/---

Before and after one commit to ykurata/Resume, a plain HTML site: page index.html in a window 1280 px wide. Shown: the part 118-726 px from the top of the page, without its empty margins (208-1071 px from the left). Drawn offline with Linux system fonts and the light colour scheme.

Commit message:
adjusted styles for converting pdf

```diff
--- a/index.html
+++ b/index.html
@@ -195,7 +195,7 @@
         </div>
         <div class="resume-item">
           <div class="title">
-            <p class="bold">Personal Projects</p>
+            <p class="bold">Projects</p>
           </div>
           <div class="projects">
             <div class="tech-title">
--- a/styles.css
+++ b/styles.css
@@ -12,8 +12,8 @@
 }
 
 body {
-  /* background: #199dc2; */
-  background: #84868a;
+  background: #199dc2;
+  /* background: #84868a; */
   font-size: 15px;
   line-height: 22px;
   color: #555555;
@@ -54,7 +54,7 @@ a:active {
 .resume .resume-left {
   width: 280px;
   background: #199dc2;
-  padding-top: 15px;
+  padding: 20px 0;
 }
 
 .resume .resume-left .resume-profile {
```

\---

Only the lines holding the string "class" are needed; copy each of them from the material above.

         <div class="resume-item">
           <div class="title">
-            <p class="bold">Personal Projects</p>
+            <p class="bold">Projects</p>
           <div class="projects">
             <div class="tech-title">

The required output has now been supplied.